Canadian news outlet CBC reported that the government had signaled its willingness to use hate crime laws against supporters of the Boycott, Divestment and Sanctions (BDS) movement which targets Israel. The government has flatly denied the claim.
According to the report by CBC journalist Neil Macdonald, that was the position expressed in an email exchange with Public Safety Department spokesperson Josée Sirois. Macdonald had contacted the department for clarification of Public Safety Minister Steven Blaney’s statement in a speech to the UN in January that Canada had a “zero-tolerance approach to anti-Semitism and all forms of discrimination including in rhetoric towards Israel, and attempts to delegitimize Israel such as the Boycott, Divestment and Sanctions movement.”
Sirois forwarded Macdonald’s inquiry to the Foreign Affairs, Trade and Development ministry, but Macdonald pushed Sirois for a comment. She responded by stating that Canada “has one of the most comprehensive sets of laws against hate crime anywhere in the world,” citing the criminal code at length. From this, Macdonald inferred that the government intended to bring BDS supporters up on charges of hate crimes.
Prime Minister Stephen Harper’s government responded with a swift denial. “This story is inaccurate and ridiculous,” the federal public safety minister’s office said in a statement. “These laws have been on the books for many years and have not changed. We won’t dignify this bizarre conspiracy theory with further comment.”
The laws in question are those which include discrimination based on national origin as a potential hate crime. Attorney Gerald D. Chipeur told Algemeiner that activists could be charged if it can be proven that statements supporting BDS are libelous and encourage a hatred of Israel based on such claims. However, each case would require the approval of the Attorney General and would open the door to legal challenges under Canada’s Charter of Rights and Freedoms.
Media watchdog Honest Reporting called the CBC out on what it says are violations of the corporation’s own standards. HR pointed to a long history of anti-Israel bias at CBC, particularly by Macdonald.

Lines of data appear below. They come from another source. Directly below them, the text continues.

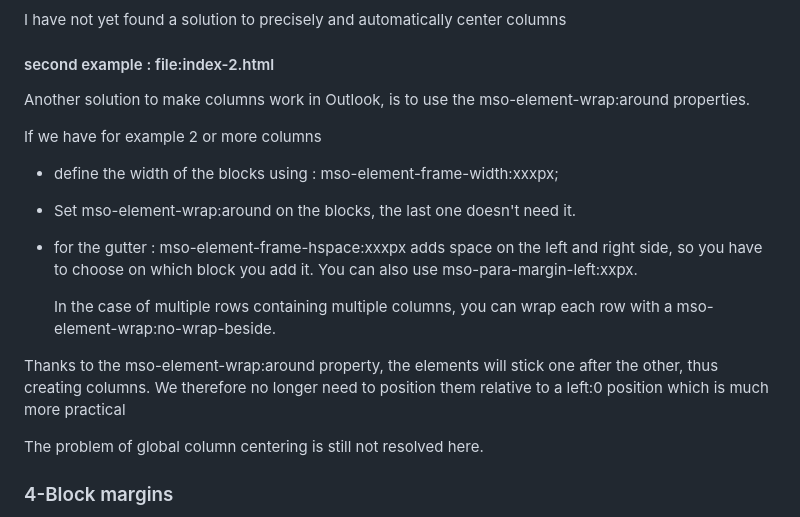
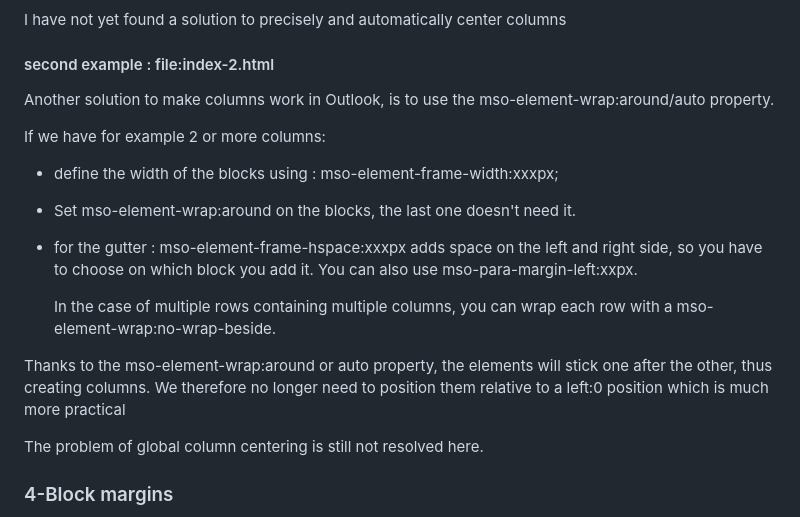
Before and after one commit to matthieuSolente/get-off-the-table-2024, a Markdown page: README.md, the part around the change. Rendered like a GitHub page.

```diff
--- a/README.md
+++ b/README.md
@@ -54,9 +54,9 @@ I have not yet found a solution to precisely and automatically center columns
 
 #### second example : file:index-2.html
 
-Another solution to make columns work in Outlook, is to use the mso-element-wrap:around properties.
+Another solution to make columns work in Outlook, is to use the mso-element-wrap:around/auto property.
 
-If we have for example 2 or more columns
+If we have for example 2 or more columns:
 - define the width of the blocks using : mso-element-frame-width:xxxpx;
 - Set mso-element-wrap:around on the blocks, the last one doesn't need it.
 - for the gutter : mso-element-frame-hspace:xxxpx adds space on the left and right side, so you have to choose on which block you add it. You can also use mso-para-margin-left:xxpx.
@@ -64,7 +64,7 @@ If we have for example 2 or more columns
   In the case of multiple rows containing multiple columns, you can wrap each row with a mso-element-wrap:no-wrap-beside.
 
 
-Thanks to the mso-element-wrap:around property, the elements will stick one after the other, thus creating columns. We therefore no longer need to position them relative to a left:0 position which is much more practical
+Thanks to the mso-element-wrap:around or auto property, the elements will stick one after the other, thus creating columns. We therefore no longer need to position them relative to a left:0 position which is much more practical
 
 The problem of global column centering is still not resolved here.
 
```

Canada has long been a friend to Israel, and the current Harper government has been one of the Jewish State’s staunchest supporters. In January, days before Blaney’s speech, Canadian and Israeli officials signed a Memorandum of Understanding which pledged to combat BDS, calling the movement “the new face of anti-Semitism.”